• **PROMPT**: For each line below that contains the string "width", copy that line.

[Items from a data source]
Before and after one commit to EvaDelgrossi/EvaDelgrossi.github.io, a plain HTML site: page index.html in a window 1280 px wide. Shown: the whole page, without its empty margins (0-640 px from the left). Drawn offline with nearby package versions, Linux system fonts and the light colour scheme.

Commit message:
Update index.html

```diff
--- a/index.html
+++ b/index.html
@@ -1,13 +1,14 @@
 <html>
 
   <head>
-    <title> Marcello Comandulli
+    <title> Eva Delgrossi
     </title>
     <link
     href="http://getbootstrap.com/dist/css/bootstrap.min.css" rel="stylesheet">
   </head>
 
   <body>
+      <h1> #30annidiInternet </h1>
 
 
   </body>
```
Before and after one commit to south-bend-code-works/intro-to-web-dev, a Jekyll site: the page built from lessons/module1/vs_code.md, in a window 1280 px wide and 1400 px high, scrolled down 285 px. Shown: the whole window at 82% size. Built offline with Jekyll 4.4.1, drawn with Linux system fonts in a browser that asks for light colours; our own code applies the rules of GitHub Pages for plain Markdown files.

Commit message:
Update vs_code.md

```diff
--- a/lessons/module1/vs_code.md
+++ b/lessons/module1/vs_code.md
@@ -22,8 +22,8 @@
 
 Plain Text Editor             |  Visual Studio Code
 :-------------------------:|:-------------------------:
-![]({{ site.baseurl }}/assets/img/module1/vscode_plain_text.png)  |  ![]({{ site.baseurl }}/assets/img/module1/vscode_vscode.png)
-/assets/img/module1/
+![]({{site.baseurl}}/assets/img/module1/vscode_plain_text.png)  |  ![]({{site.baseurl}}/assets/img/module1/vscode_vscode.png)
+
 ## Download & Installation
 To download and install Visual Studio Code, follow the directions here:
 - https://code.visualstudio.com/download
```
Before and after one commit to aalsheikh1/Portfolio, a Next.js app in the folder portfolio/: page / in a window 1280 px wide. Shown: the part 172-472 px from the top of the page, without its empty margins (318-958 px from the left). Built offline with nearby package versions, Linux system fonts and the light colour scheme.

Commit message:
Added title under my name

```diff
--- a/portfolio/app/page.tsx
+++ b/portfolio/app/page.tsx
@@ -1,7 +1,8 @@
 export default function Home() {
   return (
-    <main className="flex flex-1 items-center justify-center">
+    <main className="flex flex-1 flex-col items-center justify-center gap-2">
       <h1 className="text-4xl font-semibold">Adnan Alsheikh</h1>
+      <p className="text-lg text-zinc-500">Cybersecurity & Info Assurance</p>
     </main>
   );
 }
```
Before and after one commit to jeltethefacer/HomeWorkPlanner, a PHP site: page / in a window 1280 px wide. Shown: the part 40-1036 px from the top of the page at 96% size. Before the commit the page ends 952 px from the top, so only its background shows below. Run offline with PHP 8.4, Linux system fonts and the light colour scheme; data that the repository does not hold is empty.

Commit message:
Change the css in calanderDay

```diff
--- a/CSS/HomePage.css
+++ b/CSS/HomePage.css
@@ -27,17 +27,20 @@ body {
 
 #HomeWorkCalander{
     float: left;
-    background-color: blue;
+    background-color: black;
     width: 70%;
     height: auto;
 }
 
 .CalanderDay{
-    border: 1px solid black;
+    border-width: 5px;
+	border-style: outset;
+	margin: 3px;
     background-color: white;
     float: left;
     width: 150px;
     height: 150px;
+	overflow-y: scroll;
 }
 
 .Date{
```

• **OUTPUT FOR THIS TASK**:
     width: 70%;
+    border-width: 5px;
     width: 150px;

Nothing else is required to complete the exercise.